Our Toledo city itinerary
Did you miss our Toledo city itinerary from my Capilla Santa Ana post? Then, make sure to check out our travel plan!
- 7:30 AM: Meet-up at Cebu City South Bus Terminal
- 8:30 AM: Depart from the bus terminal
- 10:30 AM: Arrive at Capilla Santa Ana (Usually it takes less than 2 hours to reach Toledo via Naga)
- 11:00 AM: Start of the tour in Capilla Santa Ana
- 11:30 AM: End of the tour/ photo shoots inside the chapel
- 12:00 NN: Explore The Labyrinth
- 12:45 PM: Depart from Capilla Santa Ana
- 01:30 PM: Lunch at McDonalds
- 02:00 PM: Depart from Toledo fish market
- 02:30 PM: Arrival at Carmen Copper Corporation in Lutopan
- 03:00 PM: Depart from the gates of Carmen Copper Corporation via habal-habal
- 03:30 PM: Arrival at Biga Pit
- 04:30 PM: Depart from Pit
- 05:00 PM: Arrival at Bus stop/ Depart from Lutopan
- 06:30 PM: Arrival at Cebu City South Bus Terminal
Biga Pit travel tips:
- Wear sunscreen, bring a hat, pack an umbrella, and protect your skin from direct sunlight exposure.
- If you’re not comfortable saying the word “Biga” in front of other people, save a picture or two of Biga Pit on your smartphone, and show it to the habal-habal driver or to anyone when asking for directions.

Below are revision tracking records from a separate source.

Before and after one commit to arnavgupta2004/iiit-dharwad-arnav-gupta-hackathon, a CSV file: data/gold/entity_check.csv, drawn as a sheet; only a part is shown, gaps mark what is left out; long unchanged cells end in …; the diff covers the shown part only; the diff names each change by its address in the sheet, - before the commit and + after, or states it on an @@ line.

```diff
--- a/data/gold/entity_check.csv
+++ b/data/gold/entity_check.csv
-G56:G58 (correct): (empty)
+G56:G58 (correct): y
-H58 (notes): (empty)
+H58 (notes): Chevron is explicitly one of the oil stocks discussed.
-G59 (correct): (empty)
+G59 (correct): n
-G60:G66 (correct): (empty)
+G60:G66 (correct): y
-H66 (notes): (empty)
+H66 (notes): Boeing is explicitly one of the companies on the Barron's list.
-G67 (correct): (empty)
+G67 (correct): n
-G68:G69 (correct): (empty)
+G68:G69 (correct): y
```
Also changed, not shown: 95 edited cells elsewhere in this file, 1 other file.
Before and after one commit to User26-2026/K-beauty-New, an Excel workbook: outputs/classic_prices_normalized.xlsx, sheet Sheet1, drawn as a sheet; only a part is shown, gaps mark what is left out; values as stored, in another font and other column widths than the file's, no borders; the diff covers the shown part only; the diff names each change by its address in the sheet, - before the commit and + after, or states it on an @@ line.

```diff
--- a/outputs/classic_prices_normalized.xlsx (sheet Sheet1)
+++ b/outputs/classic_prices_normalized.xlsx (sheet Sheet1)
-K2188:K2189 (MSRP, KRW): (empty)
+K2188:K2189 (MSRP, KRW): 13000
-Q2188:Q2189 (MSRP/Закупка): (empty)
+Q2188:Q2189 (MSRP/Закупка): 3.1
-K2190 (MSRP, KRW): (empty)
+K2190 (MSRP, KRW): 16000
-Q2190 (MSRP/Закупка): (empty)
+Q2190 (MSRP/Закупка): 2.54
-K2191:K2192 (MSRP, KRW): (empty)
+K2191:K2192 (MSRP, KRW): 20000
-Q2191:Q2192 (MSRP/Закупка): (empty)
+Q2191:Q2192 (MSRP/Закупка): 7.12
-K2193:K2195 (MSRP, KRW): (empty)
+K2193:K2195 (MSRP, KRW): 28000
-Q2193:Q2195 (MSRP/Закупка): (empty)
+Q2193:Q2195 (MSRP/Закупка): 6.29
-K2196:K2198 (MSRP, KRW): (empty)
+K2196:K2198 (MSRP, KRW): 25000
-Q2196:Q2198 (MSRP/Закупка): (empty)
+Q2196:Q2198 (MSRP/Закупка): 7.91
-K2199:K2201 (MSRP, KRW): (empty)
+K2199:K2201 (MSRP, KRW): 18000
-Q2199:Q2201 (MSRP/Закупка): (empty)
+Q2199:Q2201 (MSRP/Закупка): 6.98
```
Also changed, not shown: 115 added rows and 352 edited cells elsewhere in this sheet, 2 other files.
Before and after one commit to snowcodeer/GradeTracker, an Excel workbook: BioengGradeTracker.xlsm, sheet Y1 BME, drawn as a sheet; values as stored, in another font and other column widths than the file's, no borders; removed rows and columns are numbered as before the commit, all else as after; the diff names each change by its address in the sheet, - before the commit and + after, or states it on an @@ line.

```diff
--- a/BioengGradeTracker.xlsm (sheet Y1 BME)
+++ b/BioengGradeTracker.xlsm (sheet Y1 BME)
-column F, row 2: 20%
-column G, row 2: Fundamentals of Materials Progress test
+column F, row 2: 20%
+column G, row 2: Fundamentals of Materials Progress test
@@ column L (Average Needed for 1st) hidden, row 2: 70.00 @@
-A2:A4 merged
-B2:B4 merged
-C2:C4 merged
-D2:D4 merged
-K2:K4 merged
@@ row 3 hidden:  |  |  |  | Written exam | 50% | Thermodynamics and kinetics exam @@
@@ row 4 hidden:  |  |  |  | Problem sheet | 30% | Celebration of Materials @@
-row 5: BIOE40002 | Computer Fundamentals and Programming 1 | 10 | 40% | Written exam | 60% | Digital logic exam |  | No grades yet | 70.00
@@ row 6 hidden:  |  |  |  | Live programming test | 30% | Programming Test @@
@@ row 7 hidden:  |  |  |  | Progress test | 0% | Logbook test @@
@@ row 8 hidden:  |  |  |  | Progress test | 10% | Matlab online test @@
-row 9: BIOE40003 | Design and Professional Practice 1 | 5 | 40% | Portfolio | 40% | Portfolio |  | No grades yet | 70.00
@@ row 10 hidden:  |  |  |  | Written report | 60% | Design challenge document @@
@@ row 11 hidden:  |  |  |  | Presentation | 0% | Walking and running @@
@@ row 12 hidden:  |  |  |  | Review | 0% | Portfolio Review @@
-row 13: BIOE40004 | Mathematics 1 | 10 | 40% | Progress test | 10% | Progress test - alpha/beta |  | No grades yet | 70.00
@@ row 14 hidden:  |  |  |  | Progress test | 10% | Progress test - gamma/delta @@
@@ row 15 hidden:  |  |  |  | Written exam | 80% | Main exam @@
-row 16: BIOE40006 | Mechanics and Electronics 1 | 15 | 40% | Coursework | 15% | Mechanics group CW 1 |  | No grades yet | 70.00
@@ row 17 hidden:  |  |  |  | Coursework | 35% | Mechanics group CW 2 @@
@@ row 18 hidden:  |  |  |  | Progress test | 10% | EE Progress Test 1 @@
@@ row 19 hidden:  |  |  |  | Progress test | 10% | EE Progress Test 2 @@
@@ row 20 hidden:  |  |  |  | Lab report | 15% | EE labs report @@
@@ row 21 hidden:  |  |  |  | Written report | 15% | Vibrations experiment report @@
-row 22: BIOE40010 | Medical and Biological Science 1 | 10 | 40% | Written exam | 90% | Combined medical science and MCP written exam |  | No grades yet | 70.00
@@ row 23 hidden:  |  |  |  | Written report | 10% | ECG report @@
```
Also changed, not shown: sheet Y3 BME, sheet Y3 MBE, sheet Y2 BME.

- Make Biga Pit just a part of Toledo city trip. Besides enjoying the view, there aren’t a lot of things to do in Biga Pit.
- Bring water and snacks. Keep in mind, there are no stores and stalls selling food and drinks in the area.
- Take your time, and live in the moment.
Got a question? Just contact me via my Facebook page, and I’ll try my best to answer it, as quickly as I can.